Bloomberg reports that Citigroup recently awarded CEO Mike Corbat $15.5 million in compensation, a 6.1 percent decrease from 2015, after the firm’s profits declined. In addition to salary, Corbat received a $4.2 million cash reward and $9.8 million in shares.
Following Donald Trump’s victory in the 2016 election, Citigroup managed to reverse a 3.6 percent decline to reach a year-end gain. Despite the end-of-year turnaround, Citigroup was unable to meet expectations. Corbat’s pay cut came when Citigroup experienced a 14 percent decline in profit. Despite the stock’s 15 percent gain, it still fell behind the 26 percent advance of the 24-company KBW Bank Index. CLSA Ltd. analyst Mike Mayo criticized management for missing certain goals, preventing investors from being able to hold the company accountable.
Corbat received his largest compensation package in 2015, a 27 percent increase to $16.5 million, despite shares dropping 4.4 percent. This prompted proxy advisers Institutional Shareholder Services Inc. and Glass Lewis & Co. to recommend investors to vote against the compensation plan.
Citigroup’s board responded by imposing a payout cap on Corbat’s equity award linked to Citigroup’s stock return. If the bank’s shareholder return is negative, the CEO won’t receive more than the target number of shares. Despite this, shareholders still voted against the program.

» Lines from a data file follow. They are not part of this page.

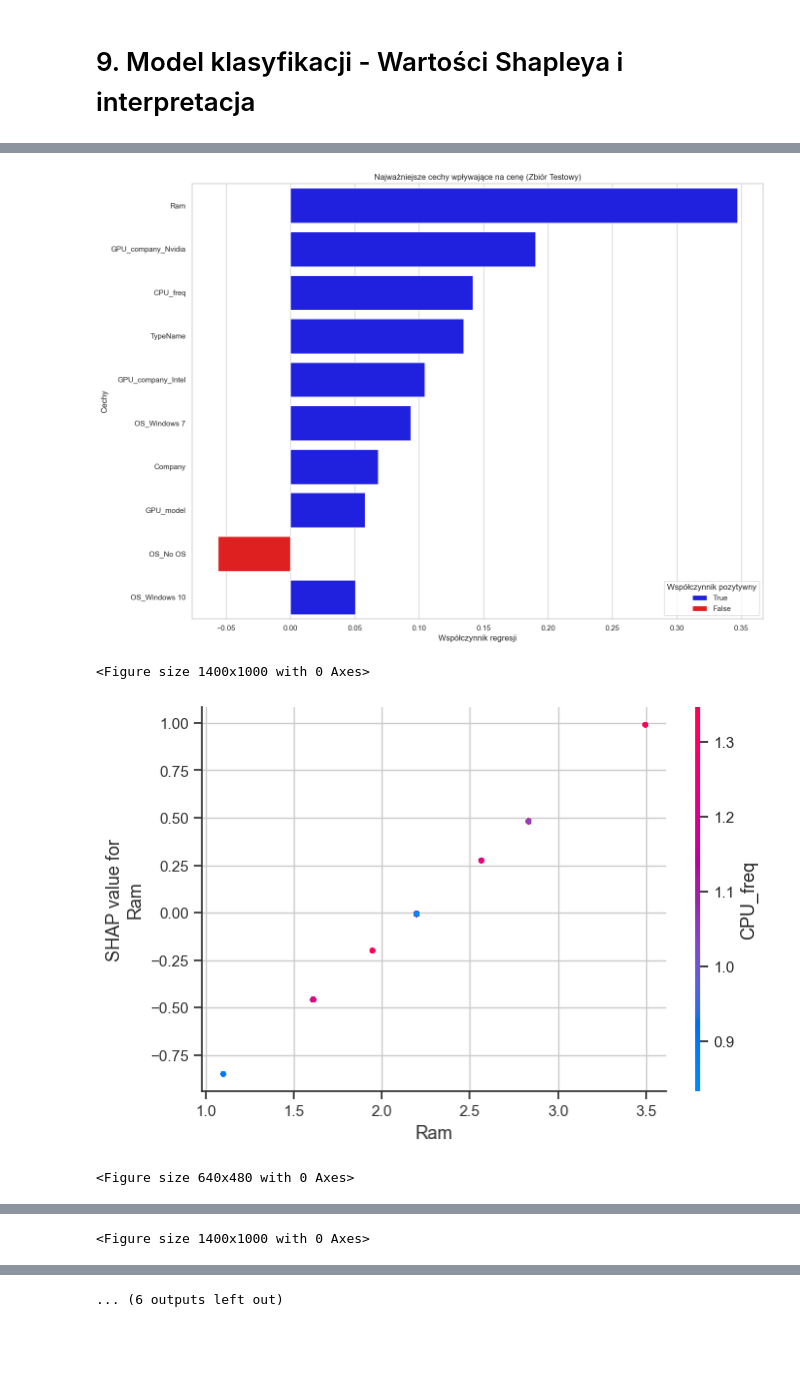
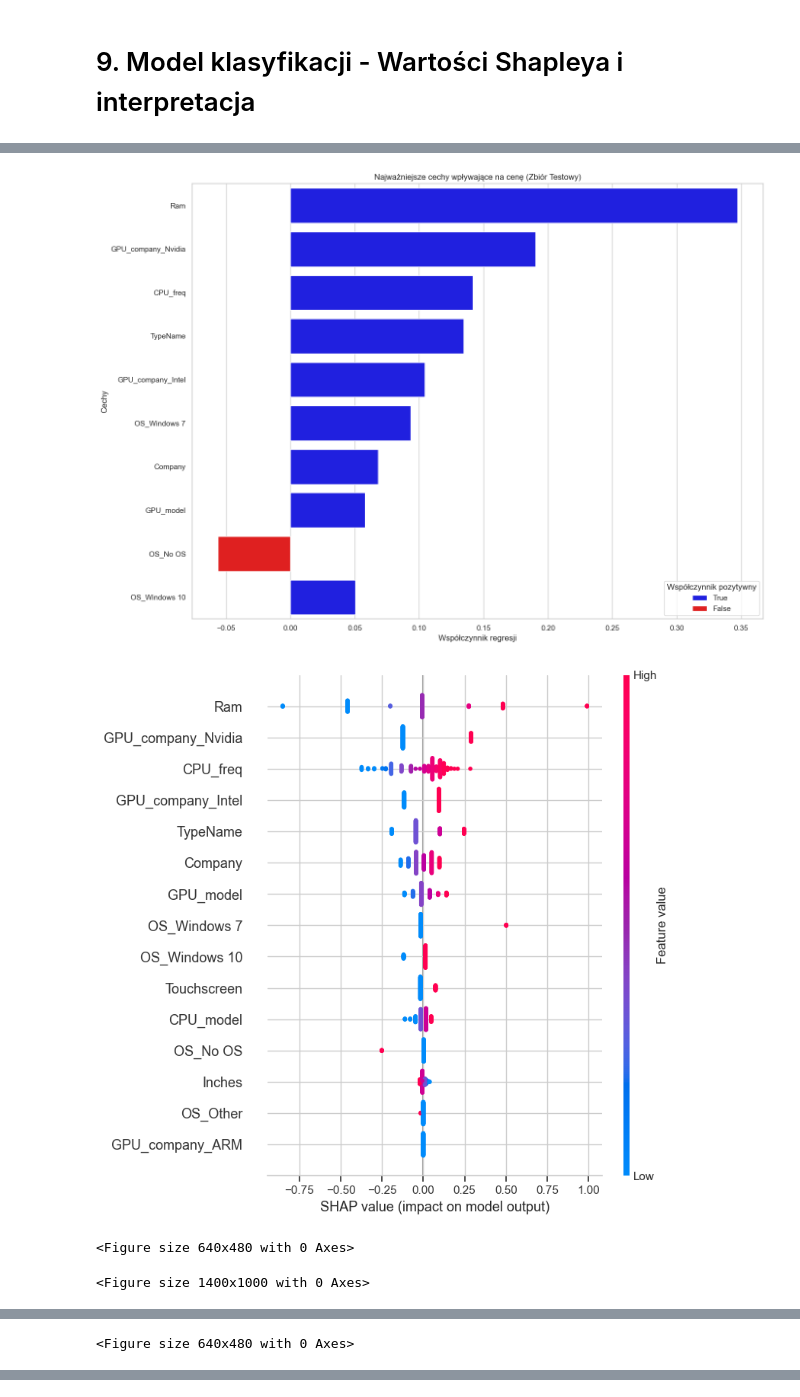
Before and after one commit to Piotr-Goraj/wsb-si-classification, a Jupyter notebook: ai_models_prediction.ipynb, the cells around one changed output, grey strips where cells are left out. Saved outputs shown, nothing was run; the diff lists cells and outputs as text; code cells hidden in the pictures; blank space fills up the shorter version.

```diff
--- a/ai_models_prediction.ipynb
+++ b/ai_models_prediction.ipynb
@@ -889,37 +889,43 @@ plt.legend(title='Współczynnik pozytywny', loc='best')
 plt.tight_layout()
 plt.show()
 
+# Wizualizacja typowego wykresu SHAP (beeswarm)
+plt.figure(figsize=(14, 10))
+shap.summary_plot(shap_values_test, X_test_encoded)
+plt.tight_layout()
+plt.show()
+
 # Tworzenie wykresów zależności SHAP dla top 5 cech w zbiorze testowym
 top_features_test = coefficients_test['Feature'].head(5).values
 for feature in top_features_test:
     if feature in X_test_encoded.columns:
         plt.figure(figsize=(14, 10))
         shap.dependence_plot(feature, shap_values_test.values, X_test_encoded)
         plt.tight_layout()
         plt.show()
     else:
         print(f"Cecha '{feature}' nie istnieje w danych testowych.")
 
 print("\nWnioski:")
 print("- Najważniejsze cechy wpływające na cenę to:", ', '.join(coefficients['Feature'].head(5).values))
 # %% [output]
 Wynik R² na zbiorze testowym: 0.7121513392921521
 Mean Absolute Error (MAE) na zbiorze testowym: 0.25335842963590166
 Root Mean Squared Error (RMSE) na zbiorze testowym: 0.3239999543931189
 
 Najważniejsze cechy wpływające na cenę:
                Feature  Coefficient
 3                  Ram     0.346928
 14  GPU_company_Nvidia     0.190164
 5             CPU_freq     0.141547
 1             TypeName     0.134352
 13   GPU_company_Intel     0.104517
 11        OS_Windows 7     0.093249
 0              Company     0.068324
 7            GPU_model     0.058111
 8             OS_No OS    -0.056071
 10       OS_Windows 10     0.050406
 [figure]
+[figure, new version]
-<Figure size 1400x1000 with 0 Axes>
+<Figure size 640x480 with 0 Axes>
-[figure, old version]
-<Figure size 640x480 with 0 Axes>
+<Figure size 1400x1000 with 0 Axes>
@@ -926 +933 @@ Najważniejsze cechy wpływające na cenę:
-<Figure size 1400x1000 with 0 Axes>
+<Figure size 640x480 with 0 Axes>
@@ -933 +939,0 @@ Najważniejsze cechy wpływające na cenę:
-... (6 outputs left out)
```
Also changed, not shown: parts of 1 cell of this notebook.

Meanwhile, Bank of America CEO Brian Moynihan received a 25 percent increase in compensation. Both CEOs received a $1.5 million salary. Bank of America awarded Moynihan his pay increase for his cutting costs as well as resolving legal matters left over from the financial crisis. In 2016, he raised profits by 13 percent, and promises to cap expenses at $53 billion by the end of 2018, a $2 billion drop from last year. Bank of America shares rose 31 percent in 2016, which Bloomberg attributes to investor expectations that President Trump’s administration will result in less regulation and lower taxes.